Shopping accounts for one-third of Europe’s €9200bn disposable income, with European retail turnover standing at €3090bn. Retail employs 18.6 million people in the EU and contributes to 4.3% of its GDP. It has lots of crossover with other parts of the economy, including manufacturing, wholesale distribution and logistics. It is also a significant user of ICT.

So, not surprisingly given its economic importance, governments are making retail a priority for growth and job creation. Through the European Retail Action Plan (ERAP), the EU is seeking to achieve a single market in retail. This aims to lower barriers and reduce operational restrictions, making crossborder sourcing and new market entry much easier. The UK government’s 'strategy for future retail' also looks at developing crossborder opportunities in line with ERAP’s ambitions. Retail is an international sector, as retail consultancy Kantor Retail’s Top 50 Global Retailers ranking demonstrates, with some retailers getting more than 80% of their retail sales outside their home market. Real estate services firm Jones Lang LaSalle’s Cross Border Retailer Index shows where the international retailers are locating, with London, Paris and Moscow occupying the top three spots in Europe.

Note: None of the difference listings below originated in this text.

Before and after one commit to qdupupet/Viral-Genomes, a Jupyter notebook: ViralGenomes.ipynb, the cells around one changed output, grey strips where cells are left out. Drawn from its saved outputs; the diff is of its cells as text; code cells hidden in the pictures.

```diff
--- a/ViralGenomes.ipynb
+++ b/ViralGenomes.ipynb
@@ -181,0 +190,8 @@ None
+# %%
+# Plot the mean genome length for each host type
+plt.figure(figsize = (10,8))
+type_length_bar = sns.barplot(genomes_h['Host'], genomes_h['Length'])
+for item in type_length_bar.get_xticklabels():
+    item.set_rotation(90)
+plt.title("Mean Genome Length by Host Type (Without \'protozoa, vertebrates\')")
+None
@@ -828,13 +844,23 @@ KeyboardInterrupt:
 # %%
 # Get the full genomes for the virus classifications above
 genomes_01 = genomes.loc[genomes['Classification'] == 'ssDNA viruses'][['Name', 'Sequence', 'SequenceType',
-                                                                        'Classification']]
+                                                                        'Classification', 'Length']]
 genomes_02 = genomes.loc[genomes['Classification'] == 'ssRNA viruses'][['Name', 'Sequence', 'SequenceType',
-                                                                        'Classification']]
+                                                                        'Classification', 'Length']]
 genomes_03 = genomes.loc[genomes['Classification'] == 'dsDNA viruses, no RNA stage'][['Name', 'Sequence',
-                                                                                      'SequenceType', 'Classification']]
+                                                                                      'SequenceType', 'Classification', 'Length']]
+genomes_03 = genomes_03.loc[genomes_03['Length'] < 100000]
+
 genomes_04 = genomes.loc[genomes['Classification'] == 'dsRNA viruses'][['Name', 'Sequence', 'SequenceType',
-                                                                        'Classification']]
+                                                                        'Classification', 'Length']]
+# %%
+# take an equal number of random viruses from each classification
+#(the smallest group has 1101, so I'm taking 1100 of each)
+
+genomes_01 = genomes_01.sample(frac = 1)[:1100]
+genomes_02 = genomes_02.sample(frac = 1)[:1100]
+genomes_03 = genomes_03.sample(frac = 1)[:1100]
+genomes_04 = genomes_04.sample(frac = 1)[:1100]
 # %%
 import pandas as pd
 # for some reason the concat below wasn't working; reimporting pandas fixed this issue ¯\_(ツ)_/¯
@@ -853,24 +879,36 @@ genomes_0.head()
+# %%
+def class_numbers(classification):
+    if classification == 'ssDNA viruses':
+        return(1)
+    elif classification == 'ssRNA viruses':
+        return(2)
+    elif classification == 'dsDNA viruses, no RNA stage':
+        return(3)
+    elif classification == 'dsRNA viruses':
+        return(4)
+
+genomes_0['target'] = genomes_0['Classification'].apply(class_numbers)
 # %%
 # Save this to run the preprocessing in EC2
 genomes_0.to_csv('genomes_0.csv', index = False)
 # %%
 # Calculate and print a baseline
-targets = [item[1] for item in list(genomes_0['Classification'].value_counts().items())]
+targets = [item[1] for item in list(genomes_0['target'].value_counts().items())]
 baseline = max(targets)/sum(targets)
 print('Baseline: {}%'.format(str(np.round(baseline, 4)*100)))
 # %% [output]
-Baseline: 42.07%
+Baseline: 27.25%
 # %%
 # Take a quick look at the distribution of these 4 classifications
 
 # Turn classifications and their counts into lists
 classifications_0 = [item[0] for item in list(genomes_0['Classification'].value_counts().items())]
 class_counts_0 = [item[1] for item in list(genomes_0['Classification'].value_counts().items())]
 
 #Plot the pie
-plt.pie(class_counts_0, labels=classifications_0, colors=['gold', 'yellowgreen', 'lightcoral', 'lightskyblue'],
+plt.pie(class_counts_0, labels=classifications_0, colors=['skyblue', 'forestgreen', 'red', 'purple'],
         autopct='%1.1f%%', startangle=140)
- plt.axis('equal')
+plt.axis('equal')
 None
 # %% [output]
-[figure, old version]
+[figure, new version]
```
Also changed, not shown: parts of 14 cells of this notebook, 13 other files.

Retail faces a variety of challenges, including Europe’s fragile economic recovery from recession; demographic shifts changing consumers’ needs and wants; consumer concerns about sustainability; increasing regulatory pressures; changing supply-chain processes and technologies; and the move to multichannel operations where retailers are operating online as well as in their physical 'bricks-and-mortar' shops. The use of e-commerce and m-commerce (mobile) and other forms of distance selling mean that borders are losing their relevance. So, the town centre is now just as important as the office park and industrial estate as a destination on the FDI map. See you on the high street!

Douglas Clark is director of Location Connections, a site selection and FDI consultancy.